## Task requirements
From the records below, copy out exactly the lines from the one containing "# If it does, use" to the one containing "a long time.", both included. Add nothing else.

## Extracted information

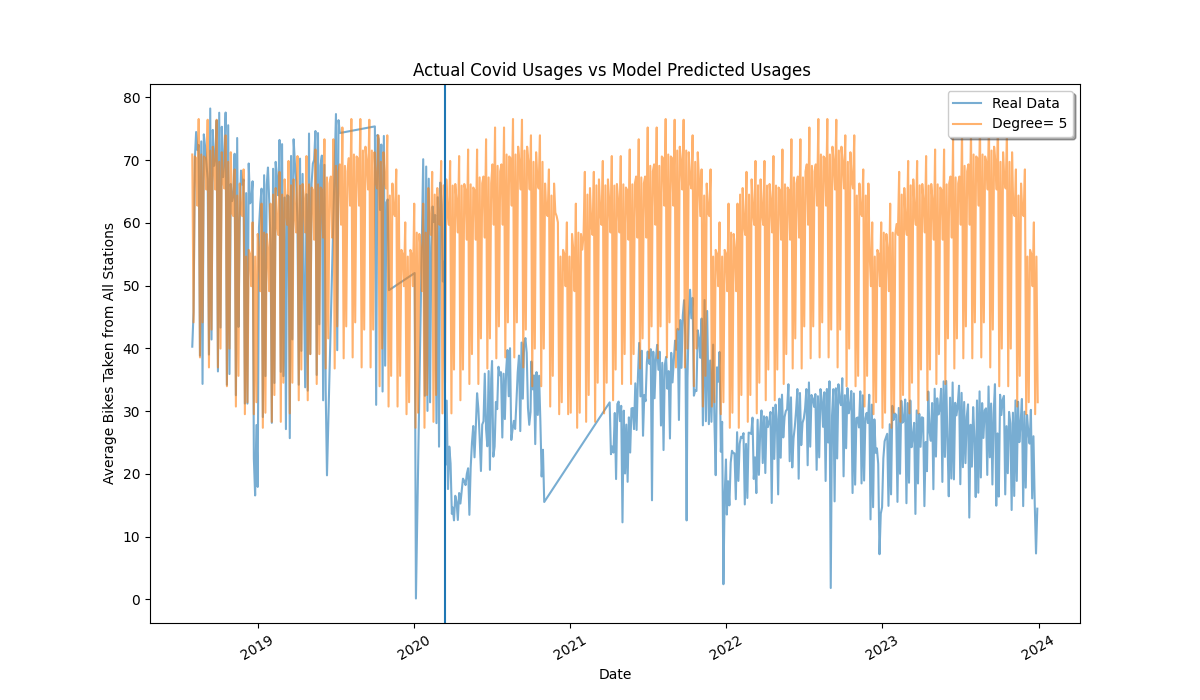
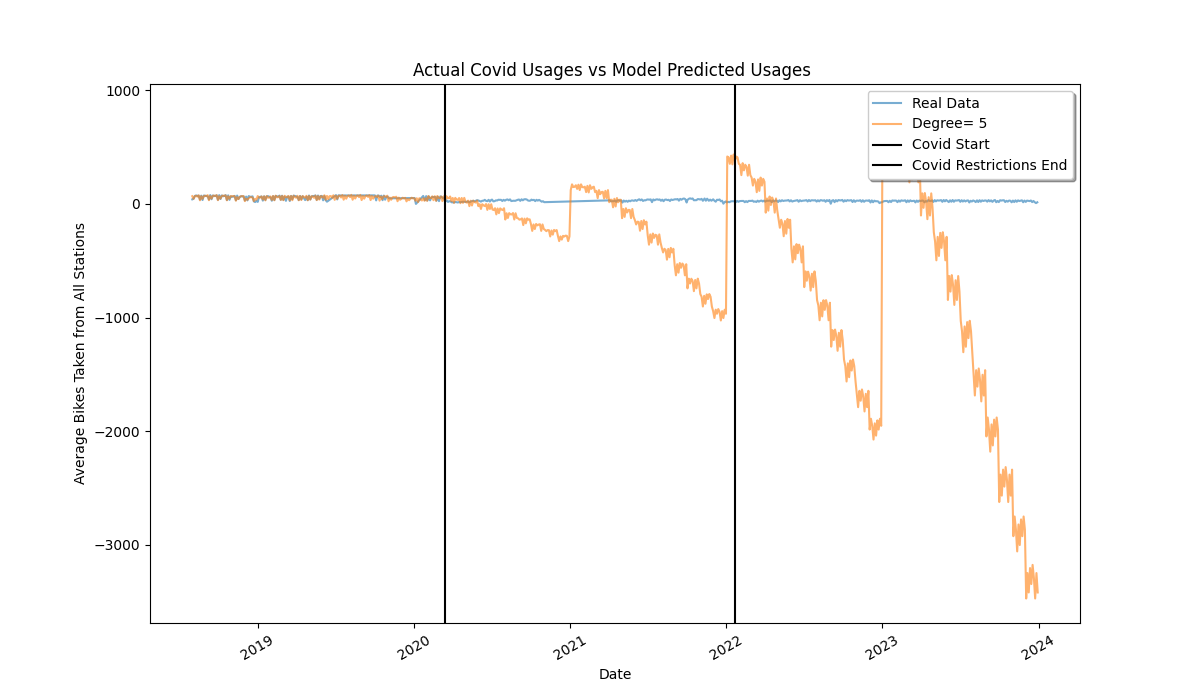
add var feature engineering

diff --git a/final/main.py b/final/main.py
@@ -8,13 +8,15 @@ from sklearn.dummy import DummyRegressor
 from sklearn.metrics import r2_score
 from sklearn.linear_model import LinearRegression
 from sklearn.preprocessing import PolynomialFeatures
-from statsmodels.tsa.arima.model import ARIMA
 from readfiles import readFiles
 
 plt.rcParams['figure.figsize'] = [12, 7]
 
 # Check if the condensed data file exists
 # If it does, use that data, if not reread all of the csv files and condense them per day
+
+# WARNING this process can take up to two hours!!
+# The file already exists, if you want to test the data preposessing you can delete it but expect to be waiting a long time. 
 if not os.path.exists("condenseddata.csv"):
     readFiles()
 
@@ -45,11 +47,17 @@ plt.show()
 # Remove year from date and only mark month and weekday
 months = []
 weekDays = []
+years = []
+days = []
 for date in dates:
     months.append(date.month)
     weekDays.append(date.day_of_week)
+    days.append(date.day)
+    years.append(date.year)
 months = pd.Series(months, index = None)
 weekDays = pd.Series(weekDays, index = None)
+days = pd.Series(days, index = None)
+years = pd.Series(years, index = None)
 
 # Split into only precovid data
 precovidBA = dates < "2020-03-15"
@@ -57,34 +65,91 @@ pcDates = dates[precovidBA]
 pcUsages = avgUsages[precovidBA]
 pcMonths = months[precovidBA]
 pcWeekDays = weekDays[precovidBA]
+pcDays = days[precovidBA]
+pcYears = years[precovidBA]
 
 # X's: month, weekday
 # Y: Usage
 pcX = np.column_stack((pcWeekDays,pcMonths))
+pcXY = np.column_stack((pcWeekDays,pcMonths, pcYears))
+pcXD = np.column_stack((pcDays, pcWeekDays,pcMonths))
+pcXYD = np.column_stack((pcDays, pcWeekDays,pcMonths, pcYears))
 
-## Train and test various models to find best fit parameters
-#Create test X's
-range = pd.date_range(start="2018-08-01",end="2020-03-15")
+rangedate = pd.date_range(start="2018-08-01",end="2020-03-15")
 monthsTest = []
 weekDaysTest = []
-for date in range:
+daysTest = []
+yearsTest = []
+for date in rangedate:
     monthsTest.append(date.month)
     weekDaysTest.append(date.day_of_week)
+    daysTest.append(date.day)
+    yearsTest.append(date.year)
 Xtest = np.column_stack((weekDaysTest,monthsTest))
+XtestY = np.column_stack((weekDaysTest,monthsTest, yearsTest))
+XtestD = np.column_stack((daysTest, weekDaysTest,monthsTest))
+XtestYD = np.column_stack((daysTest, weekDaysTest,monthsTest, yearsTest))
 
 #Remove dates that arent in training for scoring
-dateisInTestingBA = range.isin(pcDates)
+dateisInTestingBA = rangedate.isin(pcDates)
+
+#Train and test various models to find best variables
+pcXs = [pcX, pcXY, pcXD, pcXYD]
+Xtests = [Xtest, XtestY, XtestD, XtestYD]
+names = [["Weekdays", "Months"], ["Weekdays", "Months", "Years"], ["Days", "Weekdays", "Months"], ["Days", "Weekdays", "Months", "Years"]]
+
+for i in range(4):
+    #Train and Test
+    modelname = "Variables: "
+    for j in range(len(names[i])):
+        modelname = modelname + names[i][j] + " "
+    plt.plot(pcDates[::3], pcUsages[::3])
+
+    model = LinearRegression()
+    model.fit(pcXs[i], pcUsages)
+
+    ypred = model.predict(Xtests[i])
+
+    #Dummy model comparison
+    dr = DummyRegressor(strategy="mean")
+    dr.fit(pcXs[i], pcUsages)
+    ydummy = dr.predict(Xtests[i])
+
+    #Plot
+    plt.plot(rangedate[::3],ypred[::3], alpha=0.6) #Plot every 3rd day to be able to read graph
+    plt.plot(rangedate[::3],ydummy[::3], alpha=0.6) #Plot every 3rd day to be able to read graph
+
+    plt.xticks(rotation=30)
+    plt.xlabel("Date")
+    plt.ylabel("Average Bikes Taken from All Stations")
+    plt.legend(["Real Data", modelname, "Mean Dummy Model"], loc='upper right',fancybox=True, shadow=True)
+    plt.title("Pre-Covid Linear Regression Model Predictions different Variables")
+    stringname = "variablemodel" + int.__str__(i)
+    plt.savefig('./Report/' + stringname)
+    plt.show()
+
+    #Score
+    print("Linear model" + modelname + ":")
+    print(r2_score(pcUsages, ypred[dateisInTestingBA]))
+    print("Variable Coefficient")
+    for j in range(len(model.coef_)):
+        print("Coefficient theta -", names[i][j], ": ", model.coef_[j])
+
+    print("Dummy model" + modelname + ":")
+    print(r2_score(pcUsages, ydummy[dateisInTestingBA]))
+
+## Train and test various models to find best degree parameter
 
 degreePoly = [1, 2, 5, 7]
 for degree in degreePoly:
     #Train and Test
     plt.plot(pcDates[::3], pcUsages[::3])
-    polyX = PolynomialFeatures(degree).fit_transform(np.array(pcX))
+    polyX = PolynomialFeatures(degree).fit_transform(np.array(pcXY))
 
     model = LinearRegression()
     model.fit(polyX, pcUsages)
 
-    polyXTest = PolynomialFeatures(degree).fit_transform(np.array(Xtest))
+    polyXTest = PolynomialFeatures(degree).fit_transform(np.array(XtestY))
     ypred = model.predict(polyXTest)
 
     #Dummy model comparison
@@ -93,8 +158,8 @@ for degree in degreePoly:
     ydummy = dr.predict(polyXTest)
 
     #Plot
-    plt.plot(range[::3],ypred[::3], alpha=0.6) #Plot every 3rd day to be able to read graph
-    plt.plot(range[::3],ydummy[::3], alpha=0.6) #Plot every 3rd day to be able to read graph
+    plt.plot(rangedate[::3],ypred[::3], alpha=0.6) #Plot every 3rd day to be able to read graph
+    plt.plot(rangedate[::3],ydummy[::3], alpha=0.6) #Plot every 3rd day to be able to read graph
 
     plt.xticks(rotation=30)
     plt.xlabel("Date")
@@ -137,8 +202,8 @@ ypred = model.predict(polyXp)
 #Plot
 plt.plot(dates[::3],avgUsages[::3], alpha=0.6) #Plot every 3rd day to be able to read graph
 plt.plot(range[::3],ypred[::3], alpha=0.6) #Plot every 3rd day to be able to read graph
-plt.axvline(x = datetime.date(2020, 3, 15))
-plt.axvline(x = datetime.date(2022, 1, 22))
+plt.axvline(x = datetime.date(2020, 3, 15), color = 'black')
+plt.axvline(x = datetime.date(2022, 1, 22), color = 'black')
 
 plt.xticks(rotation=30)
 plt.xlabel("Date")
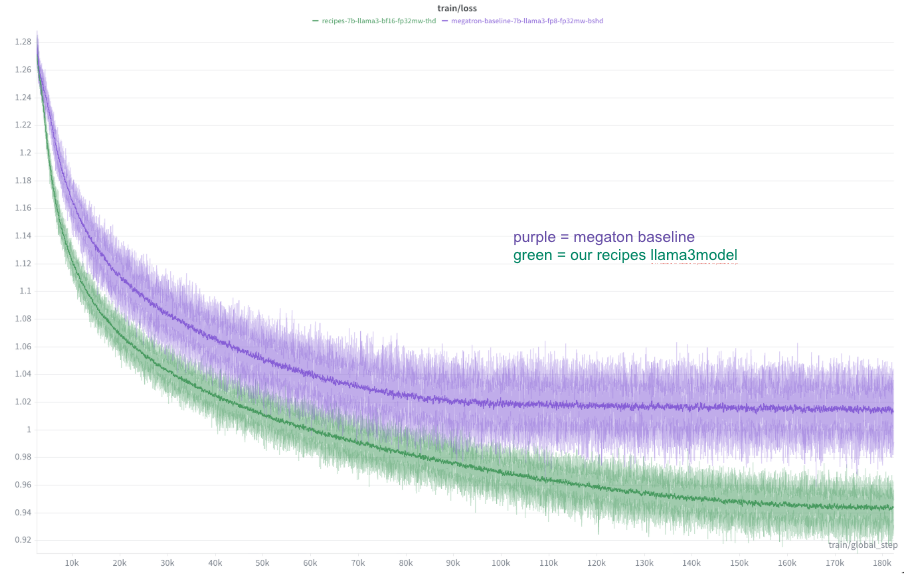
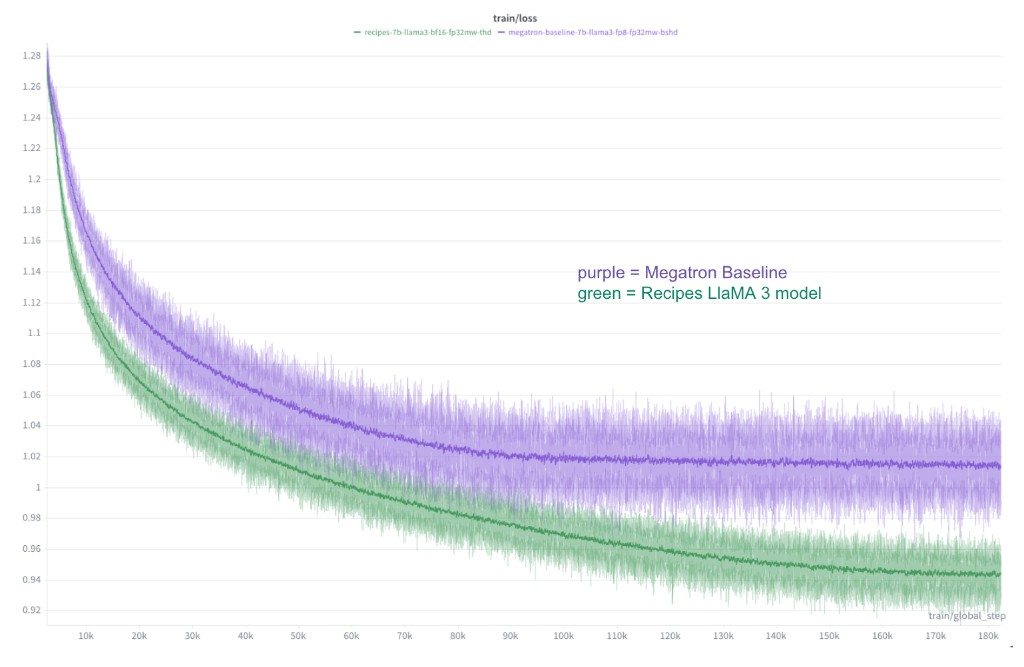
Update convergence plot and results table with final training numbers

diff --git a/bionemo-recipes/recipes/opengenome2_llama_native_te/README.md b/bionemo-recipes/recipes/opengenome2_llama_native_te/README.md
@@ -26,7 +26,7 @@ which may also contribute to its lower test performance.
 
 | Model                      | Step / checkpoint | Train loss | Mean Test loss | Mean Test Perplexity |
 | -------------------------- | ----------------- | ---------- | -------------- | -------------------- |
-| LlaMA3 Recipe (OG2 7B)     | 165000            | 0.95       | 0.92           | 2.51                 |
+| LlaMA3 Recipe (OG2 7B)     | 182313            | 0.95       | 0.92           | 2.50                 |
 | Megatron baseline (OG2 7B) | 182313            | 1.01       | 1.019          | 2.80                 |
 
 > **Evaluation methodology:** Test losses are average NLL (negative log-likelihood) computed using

## Expected answer
 # If it does, use that data, if not reread all of the csv files and condense them per day
+
+# WARNING this process can take up to two hours!!
+# The file already exists, if you want to test the data preposessing you can delete it but expect to be waiting a long time. 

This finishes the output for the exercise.